I've never written a novel. I don't think I've ever got beyond 6 pages of a "novel"; that's barely even a short story. In the sixth form at school I was the one who wrote poetry (there's always one); everybody always assumed I'd Write My Novel eventually. After I left school, a couple of people even asked me "have you written your novel yet?" Unfortunately, most of them chose to ask that during the years when I thought I'd spend the rest of my life marking up photocopies with SGML in red pen; I'd stopped writing poetry, basically stopped writing anything except LiveJournal. Not a good time to ask.

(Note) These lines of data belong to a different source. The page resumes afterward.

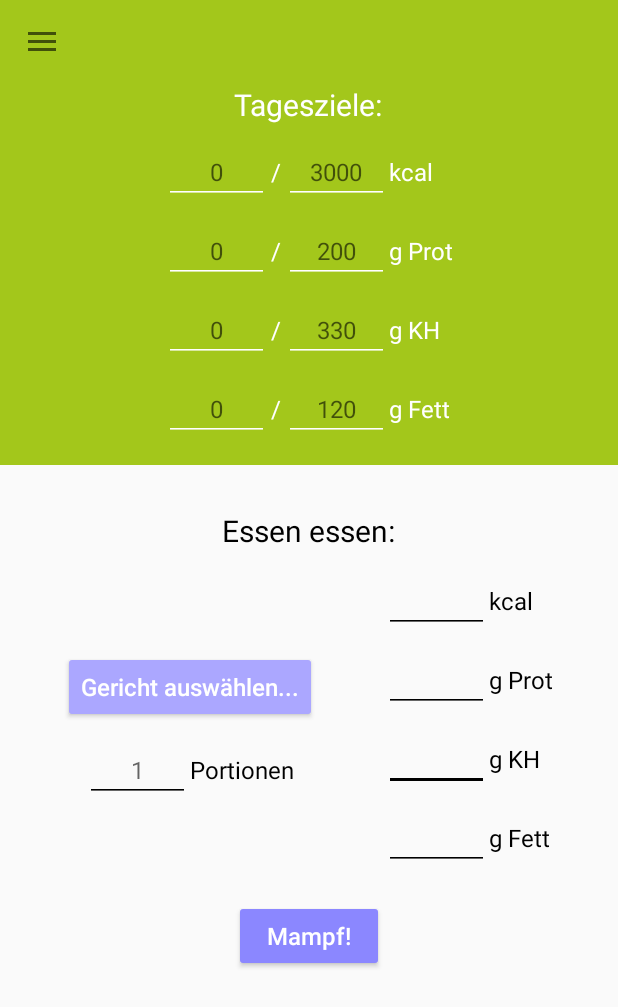
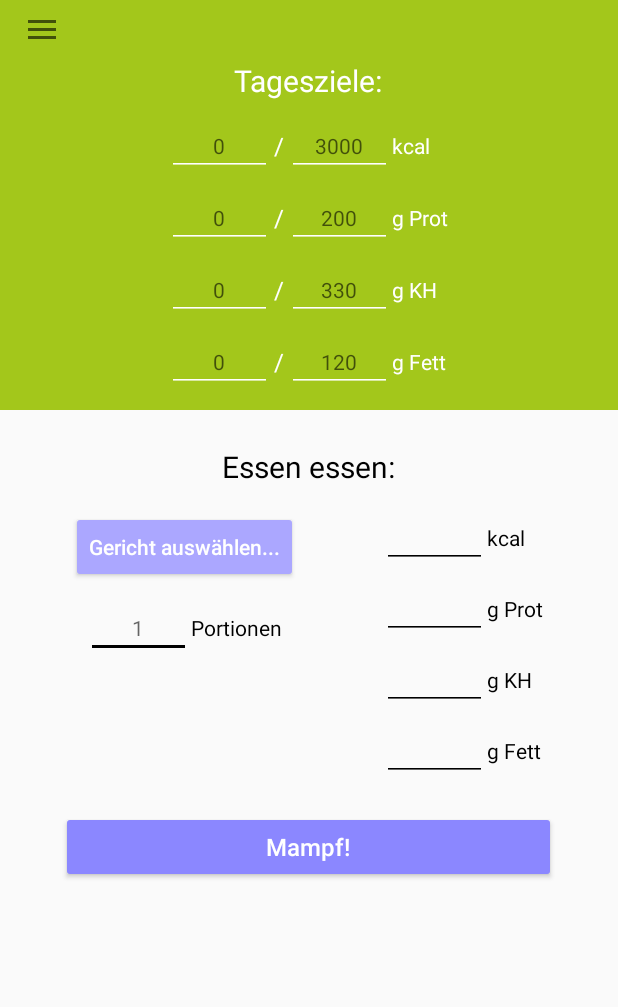
Before and after one commit to JannisUnkrig/Ernaehrungstracker, an Android app: the screen it shows after launch (MainActivity), on a phone screen of 412 x 824 dp. Shown: the top 1007 px of the screen. Run offline under Robolectric (Android 15) with nearby library versions, the phone set to English and light mode, and no system bars.

Commit message:
gerichte auswählen... und mampf-button implementiert

```diff
--- a/app/build.gradle
+++ b/app/build.gradle
@@ -23,6 +23,7 @@ dependencies {
     implementation fileTree(dir: 'libs', include: ['*.jar'])
     implementation 'androidx.appcompat:appcompat:1.1.0'
     implementation 'androidx.constraintlayout:constraintlayout:1.1.3'
+    implementation "androidx.recyclerview:recyclerview:1.1.0"
     testImplementation 'junit:junit:4.12'
     androidTestImplementation 'androidx.test.ext:junit:1.1.0'
     androidTestImplementation 'androidx.test.espresso:espresso-core:3.1.1'
--- a/app/src/main/java/com/example/ernaehrungstracker/GerichteBearbeitenActivity.java
+++ b/app/src/main/java/com/example/ernaehrungstracker/GerichteBearbeitenActivity.java
@@ -28,6 +28,7 @@ public class GerichteBearbeitenActivity extends AppCompatActivity implements Ada
     public void onItemSelected(AdapterView<?> parent, View view, int position, long id) {
 
         ((TextView) parent.getChildAt(0)).setTextColor(0xFFFFFFFF);
+        ((TextView) parent.getChildAt(0)).setTextSize(14);
 
         String text = parent.getItemAtPosition(position).toString();
         Toast.makeText(parent.getContext(), text, Toast.LENGTH_SHORT).show();
--- a/app/src/main/res/layout/activity_main.xml
+++ b/app/src/main/res/layout/activity_main.xml
@@ -22,7 +22,7 @@
             <androidx.appcompat.widget.Toolbar
                 android:id="@+id/toolbar"
                 android:layout_width="match_parent"
-                android:layout_height="wrap_content"
+                android:layout_height="40dp"
                 android:background="@color/hellgrün" />
 
             <LinearLayout
@@ -39,7 +39,7 @@
                     android:gravity="center"
                     android:text="Tagesziele:"
                     android:textAlignment="center"
-                    android:textColor="#FFFFFF"
+                    android:textColor="#fff"
                     android:textSize="20sp" />
 
                 <LinearLayout
@@ -59,7 +59,7 @@
                         android:inputType="numberDecimal"
                         android:textAlignment="center"
                         android:textColor="#fff"
-                        android:textSize="16sp" />
+                        android:textSize="14sp" />
 
                     <TextView
                         android:id="@+id/slash1"
@@ -80,23 +80,23 @@
                         android:inputType="numberDecimal"
                         android:textAlignment="center"
                         android:textColor="#fff"
-                        android:textSize="16sp" />
+                        android:textSize="14sp" />
 
                     <TextView
                         android:id="@+id/kcalTrackerText"
-                        android:layout_width="43dp"
+                        android:layout_width="39dp"
                         android:layout_height="wrap_content"
                         android:text="kcal"
                         android:textAlignment="viewStart"
                         android:textColor="#fff"
-                        android:textSize="16sp" />
+                        android:textSize="14sp" />
 
                 </LinearLayout>
 
                 <LinearLayout
                     android:layout_width="wrap_content"
                     android:layout_height="wrap_content"
-                    android:layout_marginTop="10dp"
+                    android:layout_marginTop="8dp"
                     android:gravity="center"
                     android:orientation="horizontal">
 
@@ -110,7 +110,7 @@
                         android:inputType="numberDecimal"
                         android:textAlignment="center"
                         android:textColor="#fff"
-                        android:textSize="16sp" />
+                        android:textSize="14sp" />
 
                     <TextView
                         android:id="@+id/slash2"
@@ -131,23 +131,23 @@
                         android:inputType="numberDecimal"
                         android:textAlignment="center"
                         android:textColor="#fff"
-                        android:textSize="16sp" />
+                        android:textSize="14sp" />
 
                     <TextView
                         android:id="@+id/protTrackerText"
-                        android:layout_width="43dp"
+                        android:layout_width="39dp"
                         android:layout_height="wrap_content"
                         android:text="g Prot"
                         android:textAlignment="viewStart"
                         android:textColor="#fff"
-                        android:textSize="16sp" />
+                        android:textSize="14sp" />
 
                 </LinearLayout>
 
                 <LinearLayout
                     android:layout_width="wrap_content"
                     android:layout_height="wrap_content"
-                    android:layout_marginTop="10dp"
+                    android:layout_marginTop="8dp"
                     android:gravity="center"
                     android:orientation="horizontal"
                     android:visibility="visible">
@@ -162,7 +162,7 @@
                         android:inputType="numberDecimal"
                         android:textAlignment="center"
                         android:textColor="#fff"
-                        android:textSize="16sp" />
+                        android:textSize="14sp" />
 
                     <TextView
                         android:id="@+id/slash3"
@@ -183,23 +183,23 @@
                         android:inputType="numberDecimal"
                         android:textAlignment="center"
                         android:textColor="#fff"
-                        android:textSize="16sp" />
+                        android:textSize="14sp" />
 
                     <TextView
                         android:id="@+id/khTrackerText"
-                        android:layout_width="43dp"
+                        android:layout_width="39dp"
                         android:layout_height="wrap_content"
                         android:text="g KH"
                         android:textAlignment="viewStart"
                         android:textColor="#fff"
-                        android:textSize="16sp" />
+                        android:textSize="14sp" />
 
                 </LinearLayout>
 
                 <LinearLayout
                     android:layout_width="wrap_content"
                     android:layout_height="wrap_content"
-                    android:layout_marginTop="10dp"
+                    android:layout_marginTop="8dp"
                     android:gravity="center"
                     android:orientation="horizontal"
                     android:visibility="visible">
@@ -214,7 +214,7 @@
                         android:inputType="numberDecimal"
                         android:textAlignment="center"
                         android:textColor="#fff"
-                        android:textSize="16sp" />
+                        android:textSize="14sp" />
 
                     <TextView
                         android:id="@+id/slash4"
@@ -235,22 +235,22 @@
                         android:inputType="numberDecimal"
                         android:textAlignment="center"
                         android:textColor="#fff"
-                        android:textSize="16sp" />
+                        android:textSize="14sp" />
 
                     <TextView
                         android:id="@+id/fettTrackerText"
-                        android:layout_width="43dp"
+                        android:layout_width="39dp"
                         android:layout_height="wrap_content"
                         android:text="g Fett"
                         android:textAlignment="viewStart"
                         android:textColor="#fff"
-                        android:textSize="16sp" />
+                        android:textSize="14sp" />
 
                 </LinearLayout>
 
                 <Space
                     android:layout_width="wrap_content"
-                    android:layout_height="16dp" />
+                    android:layout_height="12dp" />
 
             </LinearLayout>
 
@@ -264,7 +264,7 @@
                     android:id="@+id/essenEssenHeadline"
                     android:layout_width="wrap_content"
                     android:layout_height="wrap_content"
-                    android:layout_marginTop="30dp"
+                    android:layout_marginTop="24dp"
                     android:gravity="center"
                     android:text="Essen essen:"
                     android:textAlignment="center"
@@ -274,15 +274,15 @@
                 <LinearLayout
                     android:layout_width="match_parent"
                     android:layout_height="wrap_content"
-                    android:layout_marginTop="12dp"
-                    android:gravity="center"
+                    android:layout_marginTop="14dp"
+                    android:gravity="center_horizontal"
                     android:orientation="horizontal">
 
                     <LinearLayout
                         android:layout_width="wrap_content"
                         android:layout_height="wrap_content"
                         android:layout_marginStart="20dp"
-                        android:layout_marginTop="8dp"
+                        android:layout_marginTop="2dp"
                         android:layout_weight="1"
                         android:gravity="center"
                         android:orientation="vertical">
@@ -292,10 +292,11 @@
                             android:layout_width="wrap_content"
                             android:layout_height="wrap_content"
                             android:backgroundTint="@color/helllila"
+                            android:onClick="gerichtAuswählenButtonPressed"
                             android:text="Gericht auswählen..."
                             android:textAllCaps="false"
                             android:textColor="#fff"
-                            android:textSize="16sp" />
+                            android:textSize="14sp" />
 
                         <LinearLayout
                             android:layout_width="wrap_content"
@@ -315,7 +316,7 @@
                                 android:inputType="numberDecimal"
                                 android:textAlignment="center"
                                 android:textColor="#000"
-                                android:textSize="16sp" />
+                                android:textSize="14sp" />
 
                             <TextView
                                 android:id="@+id/toAddPortionenText"
@@ -324,7 +325,7 @@
                                 android:text="Portionen"
                                 android:textAlignment="viewStart"
                                 android:textColor="#000"
-                                android:textSize="16sp" />
+                                android:textSize="14sp" />
 
                         </LinearLayout>
                     </LinearLayout>
@@ -352,22 +353,22 @@
                                 android:inputType="numberDecimal"
                                 android:textAlignment="center"
                                 android:textColor="#000"
-                                android:textSize="16sp" />
+                                android:textSize="14sp" />
 
                             <TextView
                                 android:id="@+id/toAddKcalText"
-                                android:layout_width="43dp"
+                                android:layout_width="39dp"
                                 android:layout_height="wrap_content"
                                 android:text="kcal"
                                 android:textAlignment="viewStart"
                                 android:textColor="#000"
-                                android:textSize="16sp" />
+                                android:textSize="14sp" />
 
                         </LinearLayout>
 
                         <Space
                             android:layout_width="match_parent"
-                            android:layout_height="10dp" />
+                            android:layout_height="7dp" />
 
                         <LinearLayout
                             android:layout_width="wrap_content"
@@ -384,22 +385,22 @@
                                 android:inputType="numberDecimal"
                                 android:textAlignment="center"
                                 android:textColor="#000"
-                                android:textSize="16sp" />
+                                android:textSize="14sp" />
 
                             <TextView
                                 android:id="@+id/toAddProtText"
-                                android:layout_width="43dp"
+                                android:layout_width="39dp"
                                 android:layout_height="wrap_content"
                                 android:text="g Prot"
                                 android:textAlignment="viewStart"
                                 android:textColor="#000"
-                                android:textSize="16sp" />
+                                android:textSize="14sp" />
 
                         </LinearLayout>
 
                         <Space
                             android:layout_width="match_parent"
-                            android:layout_height="10dp" />
+                            android:layout_height="7dp" />
 
                         <LinearLayout
                             android:layout_width="wrap_content"
@@ -415,21 +416,23 @@
                                 android:backgroundTint="#000"
                                 android:ems="10"
                                 android:inputType="numberDecimal"
-                                android:textSize="16sp" />
+                                android:textAlignment="center"
+                                android:textColor="#000"
+                                android:textSize="14sp" />
 
                             <TextView
                                 android:id="@+id/toAddKhText"
-                                android:layout_width="43dp"
+                                android:layout_width="39dp"
                                 android:layout_height="wrap_content"
                                 android:text="g KH"
                                 android:textAlignment="viewStart"
                                 android:textColor="#000"
-                                android:textSize="16sp" />
+                                android:textSize="14sp" />
                         </LinearLayout>
 
                         <Space
                             android:layout_width="match_parent"
-                            android:layout_height="10dp" />
+                            android:layout_height="7dp" />
 
                         <LinearLayout
                             android:layout_width="wrap_content"
@@ -444,19 +447,19 @@
                                 android:backgroundTint="#000"
                                 android:ems="10"
                                 android:inputType="numberDecimal"
-                                android:textAlignment="viewStart"
+                                android:textAlignment="center"
                                 android:textColor="#000"
-                                android:textSize="16sp" />
+                                android:textSize="14sp" />
 
                             <TextView
                                 android:id="@+id/toAddFettText"
-                                android:layout_width="43dp"
+                                android:layout_width="39dp"
                                 android:layout_height="wrap_content"
                                 android:backgroundTint="#000"
                                 android:text="g Fett"
                                 android:textAlignment="viewStart"
                                 android:textColor="#000"
-                                android:textSize="16sp" />
+                                android:textSize="14sp" />
                         </LinearLayout>
 
                     </LinearLayout>
@@ -464,11 +467,12 @@
 
                 <Button
                     android:id="@+id/mampfButton"
-                    android:layout_width="100dp"
+                    android:layout_width="330dp"
                     android:layout_height="wrap_content"
                     android:layout_marginTop="20dp"
-                    android:layout_marginBottom="10dp"
+                    android:layout_marginBottom="7dp"
                     android:backgroundTint="@color/dunkellila"
+                    android:onClick="mampfButtonPressed"
                     android:text="Mampf!"
                     android:textAlignment="center"
                     android:textAllCaps="false"
```
Also changed, not shown: app/src/main/AndroidManifest.xml (+12 -5 lines), app/src/main/java/com/example/ernaehrungstracker/Gericht.java (added, +86 -0 lines), app/src/main/java/com/example/ernaehrungstracker/GerichtAuswaehlenRecyclerViewActivity.java (added, +49 -0 lines), app/src/main/java/com/example/ernaehrungstracker/HeuteSpeicher.java (added, +109 -0 lines), app/src/main/java/com/example/ernaehrungstracker/MainActivity.java (+47 -2 lines), app/src/main/java/com/example/ernaehrungstracker/MyRecyclerViewAdapter.java (added, +77 -0 lines), app/src/main/java/com/example/ernaehrungstracker/Note.java (added, +7 -0 lines), app/src/main/res/layout/activity_gericht_auswaehlen_recycler_view.xml (added, +19 -0 lines), app/src/main/res/layout/activity_gerichte_bearbeiten.xml (+41 -40 lines), app/src/main/res/layout/recy_row.xml (added, +37 -0 lines).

I'm not sure why people should think that writing poetry should naturally lead to writing a novel; it's like asking Linford Christie why he hasn't got as far as running a marathon yet. (Okay, he probably has/does/did/will just to spite me now.) I guess people assume that it's all to do with endurance (and like most lies, there's probably truth in it: some of it is doubtless about "applying the seat of the pants to the seat of the chair"). The idea, I suppose, would be that you start with a couple of haiku every morning before work, you build up to limericks, sonnets, villanelles; eventually you're ready to start tackling blank verse and epic poetry, and only when you've mastered that can you really start pushing the envelope and writing all the way to the end of each line. I've found it's more like the other way round; you start by writing "stories" where stuff happens to other people or to oneself in the relentless way that stuff has of happening in life: "one damned thing after another," she said and he said and then they, yes, and after a while it all seems so repetitive that you start distilling, cramming more meaning into words, into the spaces between words, bursting at the caesuras, and before you know it, all is logos, singular singularity.

Maybe that's not how it's meant to work.

The poetry never really recovered from the shock of leaving puberty; a brief flare and a long slow fade to black. Eventually it grew up (or what passes for growing up these days) and moved away, drifted around, tried a few different things, never quite settled. I cycled past it -- I'm sure it was the same poem, it had that look, ragged at the line-endings -- the other day and I don't think it even recognised me; I thought I'd look it up again some time but somewhere between the crossroads and the coffee cup, the thought slid away. I don't know what I'd have said to it anyway. Maybe next time.
Read 4 | Write
cartesiandaemon From: cartesiandaemon Date: November 7th, 2007 12:02 am (UTC) (Link)
For what it's worth, it's seemed to be being producing interesting posts so far.
d_floorlandmine From: d_floorlandmine Date: November 7th, 2007 10:47 am (UTC) (Link)
The poetry never really recovered from the shock ...

Nice piece!
vinaigrettegirl From: vinaigrettegirl Date: November 7th, 2007 01:53 pm (UTC) (Link)
I like your writing immensely.

But even great writers - which you may yet be, you're hardly past it - don't always write novels. I think it was Anthony Powell who said that novels and novel-writing were a tremendous waste of time and mental effort and there were many more interesting and useful things on which to expend one's energy; he included poetry in this latter category.

Besides, Zadie Smith et alia notwithstanding, not everyone has something to say before they're thirty or so.
1ngi From: 1ngi Date: November 7th, 2007 05:53 pm (UTC) (Link)
Sigh. Yet again, you leaving me wishing that we had met in other circumstances because I adore the way you write and there is so much you say that I 'get'.

Dunno if you've read Stephen-lord-of-all-joy-Fry's Ode Less Travelled yet but I rather like the way he has decided that the writing of poetry is for him alone, a private pleasure. I squirrel my stuff away most of the time. Occasionally lovers and best mates get it flung at them and are very nice about it. Most of the stuff is full of bitter angriness and best avoided.

I decided to go the sure fire way of get paid for writing and became not just a hack but a copywriter, the lowest of the low. And then you get people saying "ah but didn't Fay-go-to-work-on-an-egg-Weldon start out as one of them? You could write a novel if you wanted to?" And I reply "Yes, she did and so did Salman Rushdie and look what happened to him!" Which usually conveniently diverts the conversation.

Enjoyed reading this.
Read 4 | Write